## Dataset extract

::::

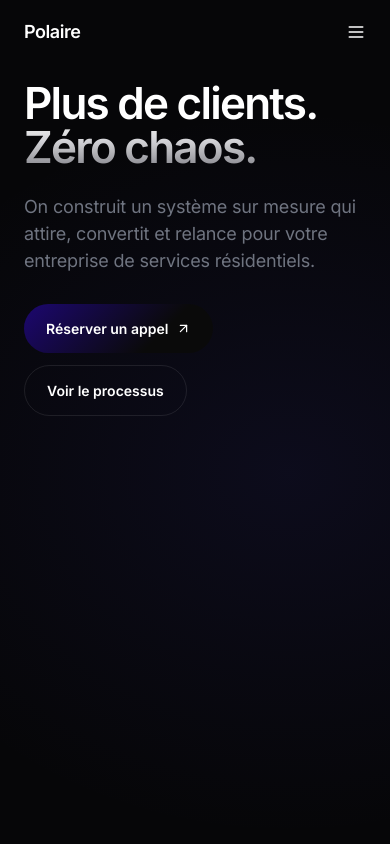
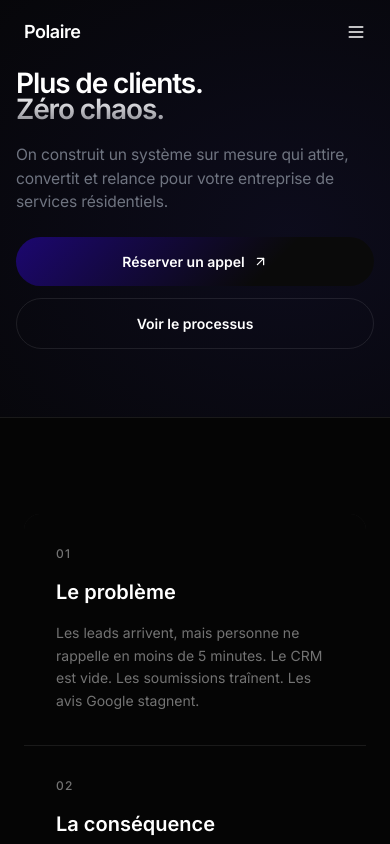
Before and after one commit to phynni/polaire-website-2026, a Next.js app: page / in a window 390 px wide. Shown: the top 844 px of the page. Built offline with nearby package versions, Linux system fonts and the light colour scheme.

Commit message:
feat: update hero component with responsive flex layout
Switch to flexbox, use clamp() for fonts, add breakpoints, remove offset vars

```diff
--- a/app/globals.css
+++ b/app/globals.css
@@ -101,13 +101,12 @@
 
 .hero-section {
   width: 100%;
-  height: 100vh;
-  min-height: 760px;
   position: relative;
   overflow: hidden;
   background: #060608;
   padding: 0;
   margin: 0;
+  min-height: 760px;
 }
 
 .hero-proto-glow {
@@ -119,61 +118,69 @@
 }
 
 .hero-inner {
-  width: 1280px;
-  max-width: 100%;
-  height: 100vh;
+  display: flex;
+  align-items: stretch;
+  width: 100%;
+  height: 100%;
   min-height: 760px;
   position: relative;
-  margin: 0 auto;
   z-index: 2;
+  gap: clamp(20px, 4vw, 80px);
+  padding: clamp(80px, 12vh, 160px) clamp(20px, 5vw, 40px);
+  box-sizing: border-box;
+  justify-content: space-between;
+  align-items: flex-start;
 }
 
 .hero-left-zone {
-  position: absolute;
-  left: 24px;
-  top: 170px;
-  width: 620px;
+  flex: 0 0 auto;
+  width: clamp(300px, 45vw, 560px);
   height: auto;
   box-sizing: border-box;
   z-index: 10;
+  display: flex;
+  flex-direction: column;
+  justify-content: flex-start;
 }
 
 .hero-left-inner {
-  max-width: 620px;
+  max-width: 100%;
 }
 
 .hero-headline {
-  font-size: 74px;
+  font-size: clamp(36px, 6.5vw, 74px);
   line-height: 1.08;
   font-weight: 600;
   letter-spacing: -0.04em;
   margin: 0;
   color: #ffffff;
-  white-space: nowrap;
+  word-wrap: break-word;
+  overflow-wrap: break-word;
 }
 
 .hero-title-secondary {
   display: block;
   margin-top: -4px;
-  white-space: nowrap;
+  word-wrap: break-word;
+  overflow-wrap: break-word;
 }
 
 .hero-subtitle {
-  margin-top: 22px;
-  max-width: 520px;
-  font-size: 18px;
+  margin-top: clamp(16px, 2vh, 22px);
+  max-width: 100%;
+  font-size: clamp(16px, 2vw, 18px);
   line-height: 1.5;
   letter-spacing: -0.01em;
   color: #6f7480;
 }
 
 .hero-cta-wrap {
-  margin-top: 30px;
+  margin-top: clamp(20px, 3vh, 30px);
   display: flex;
   flex-direction: row;
   align-items: flex-start;
   gap: 12px;
-  flex-wrap: nowrap;
+  flex-wrap: wrap;
 }
 
 .hero-btn-primary {
@@ -217,16 +224,13 @@
 }
 
 .hero-right-zone {
-  position: absolute;
-  right: -120px;
-  bottom: 0;
-  width: 900px;
+  flex: 0 0 auto;
   display: flex;
   flex-direction: row;
   align-items: flex-end;
-  gap: 26px;
-  padding: 0 56px 0 0;
-  transform: scale(0.78);
+  gap: clamp(16px, 2vw, 26px);
+  padding: 0;
+  transform: scale(1);
   transform-origin: bottom right;
   opacity: 0.9;
   overflow: visible;
@@ -240,21 +244,40 @@
   --hc-card-ring: rgba(255,255,255,0.02);
   --hc-card-shadow-indigo: rgba(26, 20, 74, 0.18);
   z-index: 5;
+  flex-shrink: 1;
+  min-width: 0;
 }
 
 .hero-col-wrapper {
-  transform: translateY(var(--col-offset, 0px));
+  transform: none;
   display: flex;
   flex-direction: column;
-  flex-shrink: 0;
+  flex-shrink: 1;
+  min-width: 0;
   animation: colRise 0.75s cubic-bezier(0.25, 0.46, 0.45, 0.94) both;
   animation-fill-mode: both;
 }
 
-.hero-col-wrapper-1 { width: 158px; animation-delay: 0.30s; }
-.hero-col-wrapper-2 { width: 248px; animation-delay: 0.42s; }
-.hero-col-wrapper-3 { width: 168px; animation-delay: 0.54s; }
-.hero-col-wrapper-4 { width: 240px; animation-delay: 0.66s; }
+.hero-col-wrapper-1 {
+  width: clamp(120px, 15vw, 158px);
+  animation-delay: 0.30s;
+  min-width: 120px;
+}
+.hero-col-wrapper-2 {
+  width: clamp(180px, 24vw, 248px);
+  animation-delay: 0.42s;
+  min-width: 180px;
+}
+.hero-col-wrapper-3 {
+  width: clamp(120px, 16vw, 168px);
+  animation-delay: 0.54s;
+  min-width: 120px;
+}
+.hero-col-wrapper-4 {
+  width: clamp(180px, 24vw, 240px);
+  animation-delay: 0.66s;
+  min-width: 180px;
+}
 
 .hero-col {
   display: flex;
@@ -486,8 +509,8 @@ header.fixed.top-0.left-0.right-0 {
 @keyframes hc-fadeInUp  { from { opacity: 0; transform: translateY(8px); } to { opacity: 1; transform: translateY(0); } }
 
 @keyframes colRise {
-  from { opacity: 0; transform: translateY(calc(var(--col-offset, 0px) + 20px)); }
-  to   { opacity: 1; transform: translateY(var(--col-offset, 0px)); }
+  from { opacity: 0; transform: translateY(20px); }
+  to   { opacity: 1; transform: translateY(0); }
 }
 @keyframes fadeRise {
   from { opacity: 0; transform: translateY(18px); }
@@ -498,42 +521,123 @@ header.fixed.top-0.left-0.right-0 {
   to   { opacity: 1; }
 }
 
+/* HERO — tablet/laptop */
+@media (max-width: 1200px) {
+  .hero-inner {
+    gap: clamp(12px, 3vw, 40px);
+    padding: clamp(60px, 10vh, 120px) clamp(16px, 4vw, 32px);
+  }
+  .hero-left-zone {
+    width: clamp(280px, 40vw, 480px);
+  }
+  .hero-headline {
+    font-size: clamp(32px, 5.5vw, 60px);
+  }
+  .hero-col-wrapper-1 { width: clamp(100px, 12vw, 130px); }
+  .hero-col-wrapper-2 { width: clamp(140px, 18vw, 200px); }
+  .hero-col-wrapper-3 { width: clamp(100px, 13vw, 140px); }
+  .hero-col-wrapper-4 { width: clamp(140px, 18vw, 190px); }
+}
+
+/* HERO — smaller desktop */
+@media (max-width: 1024px) {
+  .hero-inner {
+    gap: clamp(10px, 2.5vw, 32px);
+  }
+  .hero-left-zone {
+    width: clamp(260px, 38vw, 420px);
+  }
+  .hero-headline {
+    font-size: clamp(30px, 5vw, 52px);
+  }
+}
+
+/* HERO — tablet portrait */
+@media (max-width: 900px) {
+  .hero-inner {
+    flex-direction: column;
+    gap: clamp(40px, 8vh, 80px);
+    padding: clamp(60px, 10vh, 100px) clamp(16px, 4vw, 28px);
+    align-items: flex-start;
+  }
+  .hero-left-zone {
+    width: 100%;
+    max-width: 100%;
+  }
+  .hero-headline {
+    font-size: clamp(32px, 5vw, 52px);
+  }
+  .hero-subtitle {
+    max-width: 100%;
+  }
+  .hero-right-zone {
+    width: 100%;
+    flex-direction: column;
+    align-items: flex-start;
+    gap: clamp(20px, 4vw, 32px);
+    transform: scale(1);
+    opacity: 1;
+  }
+  .hero-col-wrapper {
+    width: 100%;
+    flex-shrink: 0;
+  }
+  .hero-col-wrapper-1,
+  .hero-col-wrapper-2,
+  .hero-col-wrapper-3,
+  .hero-col-wrapper-4 {
+    width: 100%;
+    min-width: 0;
+  }
+  .hero-col {
+    flex-direction: row;
+    flex-wrap: wrap;
+    gap: clamp(16px, 3vw, 24px);
+  }
+  .hero-component-card {
+    width: auto;
+    flex: 0 1 auto;
+  }
+}
+
 /* HERO — mobile */
 @media (max-width: 768px) {
   .hero-section {
-    height: auto;
-    min-height: 100svh;
-    padding: 80px 24px 60px;
-    box-sizing: border-box;
+    min-height: auto;
   }
   .hero-inner {
-    width: 100%;
-    height: auto;
-    min-height: 0;
-    position: relative;
+    flex-direction: column;
+    gap: clamp(32px, 6vh, 64px);
+    padding: clamp(60px, 8vh, 80px) clamp(16px, 4vw, 24px);
+    min-height: auto;
+    align-items: stretch;
   }
   .hero-left-zone {
-    position: relative;
-    left: auto;
-    top: auto;
     width: 100%;
     max-width: 100%;
-    height: auto;
-    padding: 0;
   }
   .hero-left-inner { max-width: 100%; }
   .hero-headline {
-    font-size: 44px;
-    white-space: normal;
+    font-size: clamp(28px, 7vw, 48px);
+    line-height: 1.1;
   }
-  .hero-title-secondary { white-space: normal; }
+  .hero-title-secondary { line-height: 1.1; }
   .hero-subtitle {
     max-width: 100%;
-    font-size: 18px;
+    font-size: clamp(15px, 4vw, 17px);
+    margin-top: clamp(12px, 3vh, 18px);
   }
   .hero-cta-wrap {
     flex-direction: column;
-    align-items: flex-start;
+    align-items: stretch;
+    margin-top: clamp(16px, 3vh, 24px);
   }
-  .hero-right-zone { display: none; }
+  .hero-btn-primary,
+  .hero-btn-secondary {
+    width: 100%;
+    justify-content: center;
+  }
+  .hero-right-zone {
+    display: none;
+  }
 }
--- a/components/sections/hero.tsx
+++ b/components/sections/hero.tsx
@@ -313,11 +313,11 @@ export function HeroSection() {
           </div>
         </div>
 
-        {/* Right zone: 4 columns, anchored bottom-right */}
+        {/* Right zone: 4 columns, flex layout */}
         <div className="hero-right-zone" aria-hidden="true">
 
           {/* Col 1: platform icon images */}
-          <div className="hero-col-wrapper hero-col-wrapper-1" style={{ ["--col-offset" as string]: "-90px" } as React.CSSProperties}>
+          <div className="hero-col-wrapper hero-col-wrapper-1">
             <div className="hero-col">
               <img src="/components/f_ads_icon.png" alt="" style={{ ...iconStyle, marginBottom: "22px" }} />
               <img src="/components/g_ads_icon.png" alt="" style={{ ...iconStyle, marginBottom: "14px" }} />
@@ -326,7 +326,7 @@ export function HeroSection() {
           </div>
 
           {/* Col 2: Lead alert + new lead + automation flow */}
-          <div className="hero-col-wrapper hero-col-wrapper-2" style={{ ["--col-offset" as string]: "-40px" } as React.CSSProperties}>
+          <div className="hero-col-wrapper hero-col-wrapper-2">
             <div className="hero-col">
               <div className="hero-component-card hero-space-22">
                 <CardLeadAlert timerId="alert-timer" />
@@ -341,7 +341,7 @@ export function HeroSection() {
           </div>
 
           {/* Col 3: calendar screenshot */}
-          <div className="hero-col-wrapper hero-col-wrapper-3" style={{ ["--col-offset" as string]: "-140px" } as React.CSSProperties}>
+          <div className="hero-col-wrapper hero-col-wrapper-3">
             <div className="hero-col">
               <img
                 src="/components/calendar-booked.png"
@@ -352,7 +352,7 @@ export function HeroSection() {
           </div>
 
           {/* Col 4: review conversion + booking + google review + invoice */}
-          <div className="hero-col-wrapper hero-col-wrapper-4" style={{ ["--col-offset" as string]: "0px" } as React.CSSProperties}>
+          <div className="hero-col-wrapper hero-col-wrapper-4">
             <div className="hero-col">
               <div className="hero-component-card hero-space-28">
                 <CardReviewConversion />
```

::::

Every line in the records above that has "with" counts once. Give the total and nothing else.

## Solution to the problem
2